Loomis shrugs off the accolades, insisting he writes the books because it’s fun—though he describes pushing through the drafts in time to meet publisher deadlines to be “kind of a ball-buster.”

It’s obvious from the books, though, that the “have fun/work hard” approach works. His campy plots are balanced by fully developed characters and a compact, punchy writing style. Add the setting of the eccentric tourist town of Provincetown, Massachusetts, and it’s a wild ride for the reader.

For Fire Season, Loomis based the plot on Provincetown’s real life unsolved arson cases from 2008. “Arson destroys evidence,” Loomis says, making the perpetrators elusive. When he traveled to Provincetown to research the arson cases for the book, Loomis got more than he expected. “It was funny because everyone I talked to had forgotten about the arson cases,” he says, “and all they wanted to talk about were UFOs.” Loomis rolled with it and worked the sightings into one of the book’s subplots. 

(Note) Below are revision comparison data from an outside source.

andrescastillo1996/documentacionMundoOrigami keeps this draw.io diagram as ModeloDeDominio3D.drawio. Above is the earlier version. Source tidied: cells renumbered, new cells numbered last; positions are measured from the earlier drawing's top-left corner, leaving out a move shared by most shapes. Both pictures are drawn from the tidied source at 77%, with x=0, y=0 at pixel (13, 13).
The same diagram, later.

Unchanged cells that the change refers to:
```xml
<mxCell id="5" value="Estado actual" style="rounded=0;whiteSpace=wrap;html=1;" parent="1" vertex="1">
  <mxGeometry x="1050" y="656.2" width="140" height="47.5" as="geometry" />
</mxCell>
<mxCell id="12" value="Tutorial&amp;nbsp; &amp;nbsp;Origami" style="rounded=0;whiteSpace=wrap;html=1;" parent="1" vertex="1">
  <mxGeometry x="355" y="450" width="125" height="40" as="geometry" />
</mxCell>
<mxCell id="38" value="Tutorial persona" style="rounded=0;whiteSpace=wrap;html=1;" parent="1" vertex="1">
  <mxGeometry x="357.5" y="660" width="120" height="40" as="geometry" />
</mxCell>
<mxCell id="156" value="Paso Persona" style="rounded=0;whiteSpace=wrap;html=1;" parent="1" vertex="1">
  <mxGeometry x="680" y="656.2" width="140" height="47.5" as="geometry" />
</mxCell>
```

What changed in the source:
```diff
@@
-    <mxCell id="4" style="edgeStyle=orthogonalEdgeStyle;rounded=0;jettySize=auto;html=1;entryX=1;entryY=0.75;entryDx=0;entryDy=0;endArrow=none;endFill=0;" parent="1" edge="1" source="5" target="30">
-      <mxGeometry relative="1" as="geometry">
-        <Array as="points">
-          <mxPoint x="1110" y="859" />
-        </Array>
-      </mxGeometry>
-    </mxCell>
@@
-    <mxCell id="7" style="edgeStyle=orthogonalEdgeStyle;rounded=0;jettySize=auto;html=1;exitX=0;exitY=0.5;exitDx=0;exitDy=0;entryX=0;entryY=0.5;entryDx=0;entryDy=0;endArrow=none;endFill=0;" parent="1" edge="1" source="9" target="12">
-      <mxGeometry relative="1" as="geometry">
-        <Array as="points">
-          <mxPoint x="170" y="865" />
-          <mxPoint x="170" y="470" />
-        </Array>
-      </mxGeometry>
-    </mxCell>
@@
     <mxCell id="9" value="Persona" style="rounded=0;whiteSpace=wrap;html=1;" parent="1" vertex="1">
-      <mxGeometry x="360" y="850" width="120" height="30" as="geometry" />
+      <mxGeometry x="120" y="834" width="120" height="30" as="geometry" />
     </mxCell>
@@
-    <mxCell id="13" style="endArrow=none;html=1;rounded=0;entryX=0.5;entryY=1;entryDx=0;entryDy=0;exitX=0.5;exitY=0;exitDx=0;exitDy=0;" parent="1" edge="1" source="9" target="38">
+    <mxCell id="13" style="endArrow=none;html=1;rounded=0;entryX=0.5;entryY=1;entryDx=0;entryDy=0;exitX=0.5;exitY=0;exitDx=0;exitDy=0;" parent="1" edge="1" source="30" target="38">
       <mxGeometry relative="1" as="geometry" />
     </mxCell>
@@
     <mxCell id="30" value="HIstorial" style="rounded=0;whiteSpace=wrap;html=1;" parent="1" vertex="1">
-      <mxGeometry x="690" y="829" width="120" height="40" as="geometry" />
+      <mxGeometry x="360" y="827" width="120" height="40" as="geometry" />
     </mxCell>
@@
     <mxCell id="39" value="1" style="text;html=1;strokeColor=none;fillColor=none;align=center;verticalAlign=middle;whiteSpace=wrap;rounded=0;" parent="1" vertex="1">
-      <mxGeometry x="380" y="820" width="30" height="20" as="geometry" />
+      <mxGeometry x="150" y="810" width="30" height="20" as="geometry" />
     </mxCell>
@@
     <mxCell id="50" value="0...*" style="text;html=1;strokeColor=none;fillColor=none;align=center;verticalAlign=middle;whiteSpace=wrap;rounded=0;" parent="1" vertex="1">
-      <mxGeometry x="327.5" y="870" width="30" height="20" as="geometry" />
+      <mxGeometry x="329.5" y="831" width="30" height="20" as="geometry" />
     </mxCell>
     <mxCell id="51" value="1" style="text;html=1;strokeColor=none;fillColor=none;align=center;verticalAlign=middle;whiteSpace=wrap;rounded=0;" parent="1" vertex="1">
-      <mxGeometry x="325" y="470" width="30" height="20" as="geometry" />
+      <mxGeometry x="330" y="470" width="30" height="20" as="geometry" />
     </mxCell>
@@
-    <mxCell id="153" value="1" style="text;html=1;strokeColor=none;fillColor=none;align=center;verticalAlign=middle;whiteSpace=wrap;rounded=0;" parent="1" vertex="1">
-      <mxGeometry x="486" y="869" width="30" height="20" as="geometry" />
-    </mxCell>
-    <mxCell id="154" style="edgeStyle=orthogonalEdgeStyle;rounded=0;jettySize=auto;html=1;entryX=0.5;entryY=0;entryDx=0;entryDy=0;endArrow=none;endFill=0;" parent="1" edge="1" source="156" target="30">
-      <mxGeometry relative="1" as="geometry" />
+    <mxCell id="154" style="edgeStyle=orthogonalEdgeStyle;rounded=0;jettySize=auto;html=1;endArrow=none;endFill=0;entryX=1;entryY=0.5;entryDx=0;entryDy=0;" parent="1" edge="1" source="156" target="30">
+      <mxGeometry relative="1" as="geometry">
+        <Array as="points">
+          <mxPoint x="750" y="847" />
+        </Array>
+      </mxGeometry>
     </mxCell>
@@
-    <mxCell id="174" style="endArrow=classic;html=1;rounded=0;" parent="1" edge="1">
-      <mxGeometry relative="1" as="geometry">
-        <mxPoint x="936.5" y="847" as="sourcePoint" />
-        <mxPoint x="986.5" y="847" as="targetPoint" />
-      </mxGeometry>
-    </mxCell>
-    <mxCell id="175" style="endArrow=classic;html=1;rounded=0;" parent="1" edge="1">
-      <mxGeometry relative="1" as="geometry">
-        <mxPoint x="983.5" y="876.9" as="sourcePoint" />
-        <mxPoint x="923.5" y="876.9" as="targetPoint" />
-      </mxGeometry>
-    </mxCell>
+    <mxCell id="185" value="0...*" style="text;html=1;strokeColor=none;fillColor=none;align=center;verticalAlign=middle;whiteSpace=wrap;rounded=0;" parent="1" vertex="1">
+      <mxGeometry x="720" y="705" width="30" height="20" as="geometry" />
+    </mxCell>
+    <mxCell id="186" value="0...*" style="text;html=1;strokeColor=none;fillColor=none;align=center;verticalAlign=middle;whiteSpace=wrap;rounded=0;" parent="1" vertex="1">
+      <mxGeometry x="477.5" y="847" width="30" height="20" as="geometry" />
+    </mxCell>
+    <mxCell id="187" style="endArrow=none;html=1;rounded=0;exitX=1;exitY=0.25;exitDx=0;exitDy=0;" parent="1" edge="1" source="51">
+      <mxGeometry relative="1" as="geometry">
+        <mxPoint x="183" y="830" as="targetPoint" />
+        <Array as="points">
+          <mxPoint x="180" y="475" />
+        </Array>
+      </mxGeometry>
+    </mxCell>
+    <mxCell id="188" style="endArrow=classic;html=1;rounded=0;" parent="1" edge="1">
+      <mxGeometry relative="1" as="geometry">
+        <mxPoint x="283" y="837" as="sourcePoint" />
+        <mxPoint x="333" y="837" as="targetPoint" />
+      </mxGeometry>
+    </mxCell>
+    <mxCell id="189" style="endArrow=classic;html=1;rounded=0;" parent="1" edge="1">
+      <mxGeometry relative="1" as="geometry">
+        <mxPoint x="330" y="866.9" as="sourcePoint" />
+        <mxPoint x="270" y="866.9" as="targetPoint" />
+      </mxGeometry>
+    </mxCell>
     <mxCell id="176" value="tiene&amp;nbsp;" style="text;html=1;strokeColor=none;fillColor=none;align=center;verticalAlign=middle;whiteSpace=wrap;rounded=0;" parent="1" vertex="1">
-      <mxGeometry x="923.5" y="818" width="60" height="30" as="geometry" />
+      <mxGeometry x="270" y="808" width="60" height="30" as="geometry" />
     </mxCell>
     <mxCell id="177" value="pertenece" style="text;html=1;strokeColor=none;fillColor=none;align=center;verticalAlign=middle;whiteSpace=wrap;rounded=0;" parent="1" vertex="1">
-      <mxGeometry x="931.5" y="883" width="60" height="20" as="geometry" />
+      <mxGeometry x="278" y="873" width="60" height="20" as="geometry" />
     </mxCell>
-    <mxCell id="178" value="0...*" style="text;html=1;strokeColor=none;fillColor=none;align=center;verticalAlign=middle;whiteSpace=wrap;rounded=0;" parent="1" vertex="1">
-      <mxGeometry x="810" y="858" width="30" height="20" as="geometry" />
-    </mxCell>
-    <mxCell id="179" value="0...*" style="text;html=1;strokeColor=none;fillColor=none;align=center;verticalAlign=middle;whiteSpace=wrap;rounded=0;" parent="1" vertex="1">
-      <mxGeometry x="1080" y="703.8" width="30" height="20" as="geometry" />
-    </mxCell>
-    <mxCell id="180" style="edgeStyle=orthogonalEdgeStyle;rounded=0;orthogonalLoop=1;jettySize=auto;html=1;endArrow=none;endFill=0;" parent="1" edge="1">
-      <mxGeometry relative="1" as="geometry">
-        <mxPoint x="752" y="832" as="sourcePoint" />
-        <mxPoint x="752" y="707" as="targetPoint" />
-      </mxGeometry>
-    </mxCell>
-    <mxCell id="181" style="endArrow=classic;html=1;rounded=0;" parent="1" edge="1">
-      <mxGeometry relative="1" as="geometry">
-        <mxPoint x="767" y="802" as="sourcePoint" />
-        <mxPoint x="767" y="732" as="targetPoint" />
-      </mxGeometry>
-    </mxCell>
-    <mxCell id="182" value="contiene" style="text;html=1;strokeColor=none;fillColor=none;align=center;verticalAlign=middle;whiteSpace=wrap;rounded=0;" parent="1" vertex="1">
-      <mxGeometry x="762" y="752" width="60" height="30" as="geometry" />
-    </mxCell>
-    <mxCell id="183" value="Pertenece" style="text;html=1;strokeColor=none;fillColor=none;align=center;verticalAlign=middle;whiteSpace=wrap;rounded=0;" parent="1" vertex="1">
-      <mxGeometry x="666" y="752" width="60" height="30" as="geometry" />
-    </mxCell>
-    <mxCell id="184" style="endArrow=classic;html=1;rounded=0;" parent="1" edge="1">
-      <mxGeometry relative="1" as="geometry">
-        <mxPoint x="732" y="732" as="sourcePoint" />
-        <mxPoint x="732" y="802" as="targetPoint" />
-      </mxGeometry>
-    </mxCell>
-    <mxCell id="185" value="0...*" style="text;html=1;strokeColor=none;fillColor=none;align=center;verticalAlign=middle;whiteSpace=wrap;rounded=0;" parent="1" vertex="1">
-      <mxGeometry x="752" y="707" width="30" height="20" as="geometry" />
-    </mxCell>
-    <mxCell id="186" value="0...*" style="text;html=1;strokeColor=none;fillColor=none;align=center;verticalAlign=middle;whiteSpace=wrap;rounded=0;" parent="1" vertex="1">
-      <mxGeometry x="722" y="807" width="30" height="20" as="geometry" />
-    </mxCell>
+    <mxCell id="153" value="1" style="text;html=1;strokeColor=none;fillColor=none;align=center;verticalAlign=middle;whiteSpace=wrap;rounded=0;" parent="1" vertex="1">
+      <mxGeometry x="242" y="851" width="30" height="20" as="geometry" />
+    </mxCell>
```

Like a detective who leaves no lead unexplored, Loomis will even take plot suggestions from, of all people, his characters. “When I’m really engaged with a character, they take on a life of their own,” he says. “They tell me what’s going to happen next. I don’t decide what characters do; they tell me what they’re capable of.”

Loomis, while currently enjoying time with his family and away from the deadlines, thinks he could pen two or three more books in the series. “I joke that the last one will be futuristic/apocalyptic story called Flood Season,” he says. “I’d set in the year 2050 and just wipe everybody out at the end.”

This would effectively set Loomis and his characters free—like lobsters from a certain terrifying tank.

All
CSAs